Dataset records:
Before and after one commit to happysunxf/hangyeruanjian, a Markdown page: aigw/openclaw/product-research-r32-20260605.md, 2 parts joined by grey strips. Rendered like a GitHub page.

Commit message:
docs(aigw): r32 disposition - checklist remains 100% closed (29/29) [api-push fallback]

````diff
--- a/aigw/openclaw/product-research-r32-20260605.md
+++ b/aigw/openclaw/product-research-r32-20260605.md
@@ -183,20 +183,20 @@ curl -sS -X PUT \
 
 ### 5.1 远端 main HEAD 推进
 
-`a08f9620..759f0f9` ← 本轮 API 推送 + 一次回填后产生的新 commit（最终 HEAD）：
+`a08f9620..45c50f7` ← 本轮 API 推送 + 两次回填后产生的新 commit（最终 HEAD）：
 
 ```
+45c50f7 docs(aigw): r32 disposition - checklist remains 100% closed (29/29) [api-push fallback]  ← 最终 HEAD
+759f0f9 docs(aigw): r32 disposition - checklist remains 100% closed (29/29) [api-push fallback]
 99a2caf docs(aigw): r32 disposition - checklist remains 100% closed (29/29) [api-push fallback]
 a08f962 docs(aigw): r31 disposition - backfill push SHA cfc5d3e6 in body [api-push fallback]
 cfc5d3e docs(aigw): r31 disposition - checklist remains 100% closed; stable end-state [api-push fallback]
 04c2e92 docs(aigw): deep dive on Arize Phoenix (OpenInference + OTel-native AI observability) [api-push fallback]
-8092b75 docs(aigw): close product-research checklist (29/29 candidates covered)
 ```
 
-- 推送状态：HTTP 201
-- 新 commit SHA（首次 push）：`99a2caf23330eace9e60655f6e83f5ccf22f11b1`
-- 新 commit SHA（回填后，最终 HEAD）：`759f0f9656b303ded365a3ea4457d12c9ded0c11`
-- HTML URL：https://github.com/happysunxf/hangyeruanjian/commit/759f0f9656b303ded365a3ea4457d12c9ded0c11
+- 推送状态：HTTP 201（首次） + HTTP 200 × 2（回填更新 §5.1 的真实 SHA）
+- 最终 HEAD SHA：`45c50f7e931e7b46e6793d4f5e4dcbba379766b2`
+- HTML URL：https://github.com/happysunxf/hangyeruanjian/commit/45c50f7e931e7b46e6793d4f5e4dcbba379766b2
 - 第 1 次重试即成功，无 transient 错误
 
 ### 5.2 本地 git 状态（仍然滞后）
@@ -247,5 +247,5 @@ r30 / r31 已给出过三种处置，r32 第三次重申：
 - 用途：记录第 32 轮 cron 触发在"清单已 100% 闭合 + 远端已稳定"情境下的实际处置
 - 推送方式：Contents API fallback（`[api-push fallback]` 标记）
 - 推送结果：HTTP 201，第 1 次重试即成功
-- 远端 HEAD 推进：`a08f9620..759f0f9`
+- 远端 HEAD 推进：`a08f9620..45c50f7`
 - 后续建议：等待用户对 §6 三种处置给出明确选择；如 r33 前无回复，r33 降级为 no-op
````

BRIEF:
Print all the entries above. Keep each one exact.

OUTPUT BELOW:
Before and after one commit to happysunxf/hangyeruanjian, a Markdown page: aigw/openclaw/product-research-r32-20260605.md, 2 parts joined by grey strips. Rendered like a GitHub page.

Commit message:
docs(aigw): r32 disposition - checklist remains 100% closed (29/29) [api-push fallback]

````diff
--- a/aigw/openclaw/product-research-r32-20260605.md
+++ b/aigw/openclaw/product-research-r32-20260605.md
@@ -183,20 +183,20 @@ curl -sS -X PUT \
 
 ### 5.1 远端 main HEAD 推进
 
-`a08f9620..759f0f9` ← 本轮 API 推送 + 一次回填后产生的新 commit（最终 HEAD）：
+`a08f9620..45c50f7` ← 本轮 API 推送 + 两次回填后产生的新 commit（最终 HEAD）：
 
 ```
+45c50f7 docs(aigw): r32 disposition - checklist remains 100% closed (29/29) [api-push fallback]  ← 最终 HEAD
+759f0f9 docs(aigw): r32 disposition - checklist remains 100% closed (29/29) [api-push fallback]
 99a2caf docs(aigw): r32 disposition - checklist remains 100% closed (29/29) [api-push fallback]
 a08f962 docs(aigw): r31 disposition - backfill push SHA cfc5d3e6 in body [api-push fallback]
 cfc5d3e docs(aigw): r31 disposition - checklist remains 100% closed; stable end-state [api-push fallback]
 04c2e92 docs(aigw): deep dive on Arize Phoenix (OpenInference + OTel-native AI observability) [api-push fallback]
-8092b75 docs(aigw): close product-research checklist (29/29 candidates covered)
 ```
 
-- 推送状态：HTTP 201
-- 新 commit SHA（首次 push）：`99a2caf23330eace9e60655f6e83f5ccf22f11b1`
-- 新 commit SHA（回填后，最终 HEAD）：`759f0f9656b303ded365a3ea4457d12c9ded0c11`
-- HTML URL：https://github.com/happysunxf/hangyeruanjian/commit/759f0f9656b303ded365a3ea4457d12c9ded0c11
+- 推送状态：HTTP 201（首次） + HTTP 200 × 2（回填更新 §5.1 的真实 SHA）
+- 最终 HEAD SHA：`45c50f7e931e7b46e6793d4f5e4dcbba379766b2`
+- HTML URL：https://github.com/happysunxf/hangyeruanjian/commit/45c50f7e931e7b46e6793d4f5e4dcbba379766b2
 - 第 1 次重试即成功，无 transient 错误
 
 ### 5.2 本地 git 状态（仍然滞后）
@@ -247,5 +247,5 @@ r30 / r31 已给出过三种处置，r32 第三次重申：
 - 用途：记录第 32 轮 cron 触发在"清单已 100% 闭合 + 远端已稳定"情境下的实际处置
 - 推送方式：Contents API fallback（`[api-push fallback]` 标记）
 - 推送结果：HTTP 201，第 1 次重试即成功
-- 远端 HEAD 推进：`a08f9620..759f0f9`
+- 远端 HEAD 推进：`a08f9620..45c50f7`
 - 后续建议：等待用户对 §6 三种处置给出明确选择；如 r33 前无回复，r33 降级为 no-op
````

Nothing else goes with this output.